Twenty-nine bodies signed up to Learning to Manage Health Information, a document issued by the NHS Executive in February 1999, that seeks to clarify aims and underlying philosophies.
The Academy of Medical Royal Colleges recently held a conference to discuss implementation, and plans could emerge later this year.
Still, there are obvious barriers to overcome before the 'properly networked' NHS is humming with activity. One is generational:
younger workers are (generally) more comfortable with IT than older ones.
But Mr Sotheran says the bigger barrier is NHS culture.
'People are going to have to change the way they work. The old idea of consultants having 'their' patients and those patients' notes being 'their' notes will have to change. '
Mr Lane agrees. Electronic patient records will give health professionals access to the same information in a way that is impossible when each profession has to keep its own paper records. But they will only be able to use that information to improve patient care if everybody speaks the same language and is willing to change existing ways of working.
Information for Health is being delivered by local implementation strategies.
These will have to be updated to take account of Building the Information Core by the end of next month and will then be evaluated nationally.
Two areas for 'improvement' are identified - involving clinical staff in the planning and implementation process and 'more innovative thinking' in developing health informatics.
The NHS Confederation supports the drive for more staff involvement. 'What we do not want to see is clever IT solutions to problems that have not yet been identified, ' says policy manager Gary Fereday. 'We need to find out what problems clinicians have and then use IT to solve them. '

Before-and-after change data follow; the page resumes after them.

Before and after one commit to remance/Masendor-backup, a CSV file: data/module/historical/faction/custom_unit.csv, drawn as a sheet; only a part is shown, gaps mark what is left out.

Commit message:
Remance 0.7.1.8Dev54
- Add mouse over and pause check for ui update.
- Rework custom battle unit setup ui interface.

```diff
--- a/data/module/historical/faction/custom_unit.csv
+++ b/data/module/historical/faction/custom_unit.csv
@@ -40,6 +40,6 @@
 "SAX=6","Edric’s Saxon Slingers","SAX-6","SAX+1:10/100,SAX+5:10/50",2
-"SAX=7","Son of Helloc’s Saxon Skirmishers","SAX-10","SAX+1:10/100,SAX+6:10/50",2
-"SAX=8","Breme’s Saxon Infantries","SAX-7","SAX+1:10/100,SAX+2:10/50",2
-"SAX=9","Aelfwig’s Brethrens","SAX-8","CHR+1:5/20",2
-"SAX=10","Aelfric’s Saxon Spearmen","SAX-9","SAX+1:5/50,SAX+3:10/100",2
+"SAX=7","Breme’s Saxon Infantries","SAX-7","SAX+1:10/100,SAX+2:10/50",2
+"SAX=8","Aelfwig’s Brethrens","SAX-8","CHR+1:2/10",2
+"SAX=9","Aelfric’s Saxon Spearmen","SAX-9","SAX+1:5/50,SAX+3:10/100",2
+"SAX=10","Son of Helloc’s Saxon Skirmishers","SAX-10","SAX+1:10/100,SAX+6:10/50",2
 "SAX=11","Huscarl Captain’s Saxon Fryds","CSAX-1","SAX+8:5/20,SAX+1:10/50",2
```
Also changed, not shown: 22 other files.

The authority's ways of working with information programme has trialled a regional learning network in Trent. This set up an 'action learning set' involving 200 clinicians and taught them about informatics. In doing so, it created 'local champions' for change. The idea is being rolled out across England.
Meanwhile, Mr Sotheran wants local implementation strategies to be thinking broadly.
'We are saying to them, do not just go out and procure an electronic patient record.
Think about how the business, how healthcare is going to change.
'We know the technicians can deliver it. What we need are staff who will use it effectively. '